the glad tidings of a Savior's love, many a sad heart 
has been comforted and found consolation through 
His atoning grace. 


"Thank God I am saved at last. Little did I ever 
think, when I came to Chicago, that 1 would be found 
in this dear old ^Mission. 

My life for forty years was crooked. It seemed 
there was no place for me on earth, being driven out 
of three cities in one day — Davenport. Rock Island 
and Muscatine, and when I landed in Chicago, fearing 
I might be picked up again, I went to the central 
station to get permis.sion to stay in the city. The 
chief of detectives shook his head and said, ' you have 
been such a hard case I don't think you had better 
try to stay here.' So I sought protection from an 
influential man, through whom I obtained employment. 
One night shortly after, while passing the Mission, I 
heard the singing and came in, and who should I 
hear testify from the platform, but an old-time prison 
friend. And it struck me. if the Lord could do .so 
nnich for him, there was hope for me, and that night 
I gave my heart to God, and since then I have lived 


a square life, working hard every day. Why, this 
thing is such a surprise to me; I can't heheve I am the 
same man. I used to hate work. An old friend told me 
I was the laziest ipan he ever saw. "When I was in prison 
I used to shift around until I got a soft snap. Now I 
love to work, and have the confidence of my employer 
and a multitude of friends, but the best friend is Jesus. 
My conversion surprises everyone. When the 
news reached Muscatine that I was a saved man, they 
could not believe it, and one of the pastors came to 
Chicago and found it was a reality, and invited me to 
come and speak in his church. The announcement 
that an ex-convict would relate his experience drew 
more than a house full. Where the authorities had 
formerly ordered me out, now the hearts and homes of 
the best people were open to receive me. ' ' 

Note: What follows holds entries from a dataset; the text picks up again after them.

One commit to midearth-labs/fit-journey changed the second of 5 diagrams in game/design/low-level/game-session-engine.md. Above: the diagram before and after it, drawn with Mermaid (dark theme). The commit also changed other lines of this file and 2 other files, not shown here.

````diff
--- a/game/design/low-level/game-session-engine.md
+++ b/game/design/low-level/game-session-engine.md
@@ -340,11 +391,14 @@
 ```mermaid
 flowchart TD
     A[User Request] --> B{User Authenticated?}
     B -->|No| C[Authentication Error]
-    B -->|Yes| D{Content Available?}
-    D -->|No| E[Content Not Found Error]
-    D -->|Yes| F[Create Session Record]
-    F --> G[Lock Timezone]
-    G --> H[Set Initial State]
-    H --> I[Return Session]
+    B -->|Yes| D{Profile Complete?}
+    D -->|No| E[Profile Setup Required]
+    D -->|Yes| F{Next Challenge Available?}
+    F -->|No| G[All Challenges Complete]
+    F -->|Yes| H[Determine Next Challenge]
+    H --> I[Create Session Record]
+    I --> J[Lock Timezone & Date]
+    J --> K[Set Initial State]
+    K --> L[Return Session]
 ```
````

**I never drank a drop of liquor in my life, but I 
was a perfect slave to the passion of gambling. To 
gratify this propensity it cost me my business and my 
all. My wife got discouraged and left me. After 
trying my best to quit the fearful curse, I became 
hopeles, and concluded my life was not worth living. 
I took a dose of poison to end my miserable existence, 
but the hand of God interposed, and I was given one 
more chance ; then I came to Chicago, and one Sun- 
day I saw the Gospel wagon, followed it up, and on 
hearing the testimonies of men who had been delivered 
from the same curse that had wrecked my life, I 
came to this sacred spot where I gave my heart to 
God. That night I didn't have a vest to my name, 
but now, thank God, T have good employment and 
plenty of clothes. 


I tell you, there has been a great change in my 
life. One day, when I was speaking from the Gospel 
wagon, the physician, who attended me when I tried 
to destroy m3'self, came up and shook hands with me 
and said, ' this is quite a contrast from the time when 
I was summoned to save your life'." 

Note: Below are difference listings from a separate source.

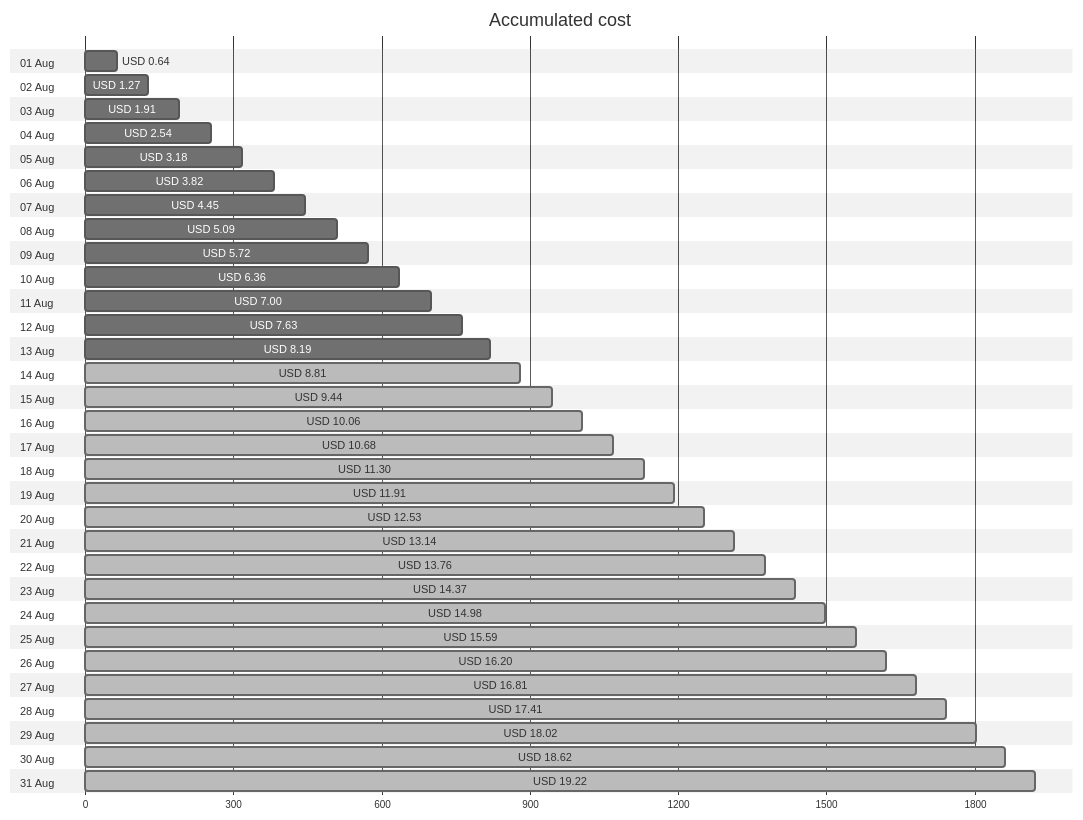
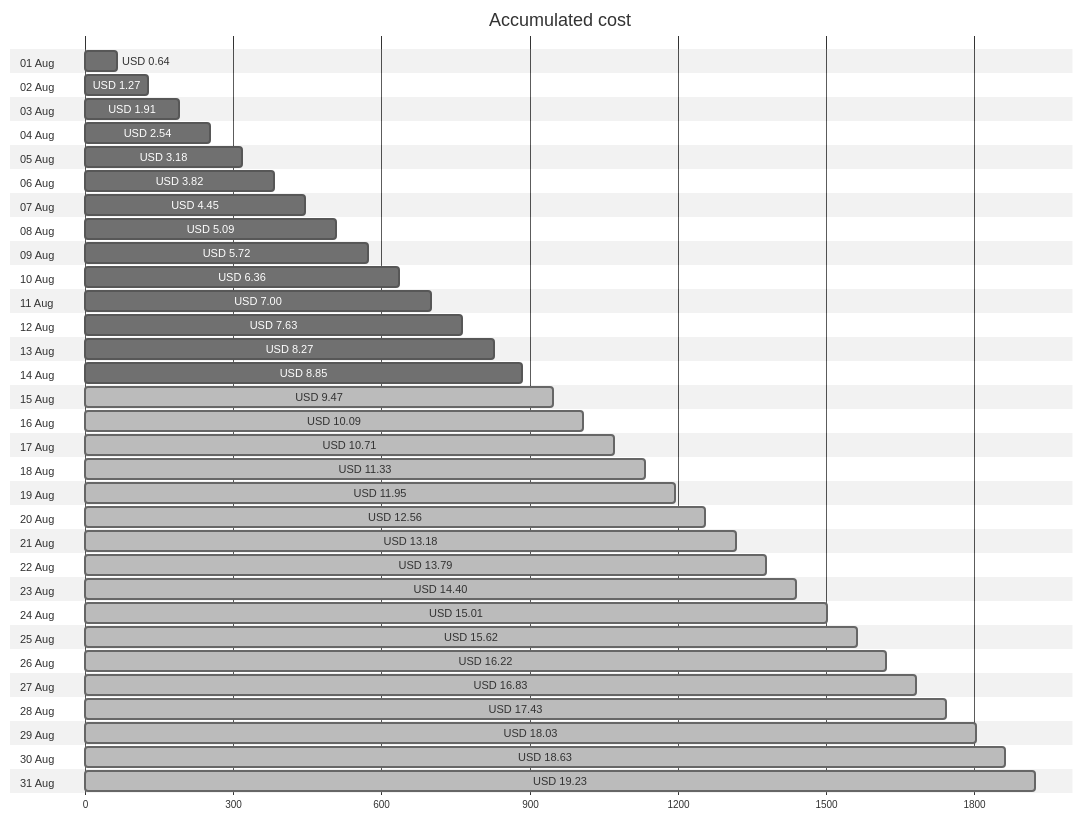
Before and after one commit to jpfulton/azure-personal-reports: the first of 4 diagrams in cost-reports/accumulated-cost.md, drawn with Mermaid (neutral theme). The commit also changed other lines of this file and 4 other files, not shown here.

````diff
--- a/cost-reports/accumulated-cost.md
+++ b/cost-reports/accumulated-cost.md
@@ -20,68 +20,68 @@
 ```mermaid
 gantt
    title Accumulated cost
    dateFormat  X
    axisFormat %s
    section 01 Aug
    USD 0.64 :0, 64
    section 02 Aug
    USD 1.27 :0, 127
    section 03 Aug
    USD 1.91 :0, 191
    section 04 Aug
    USD 2.54 :0, 254
    section 05 Aug
    USD 3.18 :0, 318
    section 06 Aug
    USD 3.82 :0, 382
    section 07 Aug
    USD 4.45 :0, 445
    section 08 Aug
    USD 5.09 :0, 509
    section 09 Aug
    USD 5.72 :0, 572
    section 10 Aug
    USD 6.36 :0, 636
    section 11 Aug
    USD 7.00 :0, 700
    section 12 Aug
    USD 7.63 :0, 763
    section 13 Aug
-   USD 8.19 :0, 819
+   USD 8.27 :0, 827
    section 14 Aug
-   USD 8.81 : done, 0, 881
+   USD 8.85 :0, 885
    section 15 Aug
-   USD 9.44 : done, 0, 944
+   USD 9.47 : done, 0, 947
    section 16 Aug
-   USD 10.06 : done, 0, 1006
+   USD 10.09 : done, 0, 1009
    section 17 Aug
-   USD 10.68 : done, 0, 1068
+   USD 10.71 : done, 0, 1071
    section 18 Aug
-   USD 11.30 : done, 0, 1130
+   USD 11.33 : done, 0, 1133
    section 19 Aug
-   USD 11.91 : done, 0, 1191
+   USD 11.95 : done, 0, 1195
    section 20 Aug
-   USD 12.53 : done, 0, 1253
+   USD 12.56 : done, 0, 1256
    section 21 Aug
-   USD 13.14 : done, 0, 1314
+   USD 13.18 : done, 0, 1318
    section 22 Aug
-   USD 13.76 : done, 0, 1376
+   USD 13.79 : done, 0, 1379
    section 23 Aug
-   USD 14.37 : done, 0, 1437
+   USD 14.40 : done, 0, 1440
    section 24 Aug
-   USD 14.98 : done, 0, 1498
+   USD 15.01 : done, 0, 1501
    section 25 Aug
-   USD 15.59 : done, 0, 1559
+   USD 15.62 : done, 0, 1562
    section 26 Aug
-   USD 16.20 : done, 0, 1620
+   USD 16.22 : done, 0, 1622
    section 27 Aug
-   USD 16.81 : done, 0, 1681
+   USD 16.83 : done, 0, 1683
    section 28 Aug
-   USD 17.41 : done, 0, 1741
+   USD 17.43 : done, 0, 1743
    section 29 Aug
-   USD 18.02 : done, 0, 1802
+   USD 18.03 : done, 0, 1803
    section 30 Aug
-   USD 18.62 : done, 0, 1862
+   USD 18.63 : done, 0, 1863
    section 31 Aug
-   USD 19.22 : done, 0, 1922
+   USD 19.23 : done, 0, 1923
 ```
````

"I am a very happy man when I think how merciful 
the Almight}- has been to me in sparing me all these 
years. I was raised in the north of Ireland, and was 
a prosperous business man, was a manufacturer, made 
a large fortune, mayor of the city in which I lived, 
and honored by her majesty (Queen Victoria), as one 
of her officials. For many years I was a sanctimonious 
elder in the church, making a great display with my 
livery and attendants every Sunday morning, and as I 
passed up the isle with my family, hear it whispered, 

' there goes the Hon. Mr ' But my ! my ! What a 

hypocrite I was, 'having the form of godliness, but 
denying the power thereof.' Alas ! the dark day 
came, and my business went. Then I came to 
America, and was prospered only to fall again. 
Finally I came to Chicago, where I secured an official 
position, getting a large salary, but the d'vil got it all, 
and I found myself on Clarke Street, a poor old bum. 
Many a night I came in here and heard the testi- 
monies, and they made me mad, but there was always 
a welcome for me, and one night, more dead than 
alive, I bowed my knee to that alter, and, thank God, 
it was the pool of Siloam to me. 

After being a church member and hypocrite forty 
5'ears, I had to come 4,000 miles across the water to 
find my Savior. I know now what it is to have the 
grace of God in my heart and his sweet love, and I am 
growing younger every day." 



There came to the converts' meeting one Sunday 
morning a man seeking rest. He was attracted by 
one of the testimonies, and so much impressed that 
he purposed, in his heart, to watch that man and see 
if his life demonstrated what he professed. Unbe- 
known to anyone, he acted the part of a private 
detective, followed him during the noon hours, and 
at the Bible study at 3 o'clock, saw him go on the 
Gospel wagon at 4, heard him testify from different 
points, followed him to the evening service where 
again he heard his testimony. He was then persuaded 
to come to the alter at the close of the service, where 
he found the same Savior, and, as he gave his exper- 
ience, said he was a drover from Mexico, came to the 
city yesterday, took in the sights, was out on a 
debauch all night, spent his money and came in here 
this morning to rest. " I was convinced through that 
man's testimony that there was a reality in the Chris- 
tian religion, and I have now found the same Savior. 
I have been with a hard crowd all my life, but I am 
going back to-morrow to say good-bye to my old 
associates, and from this time lead a Christian life. ' ' 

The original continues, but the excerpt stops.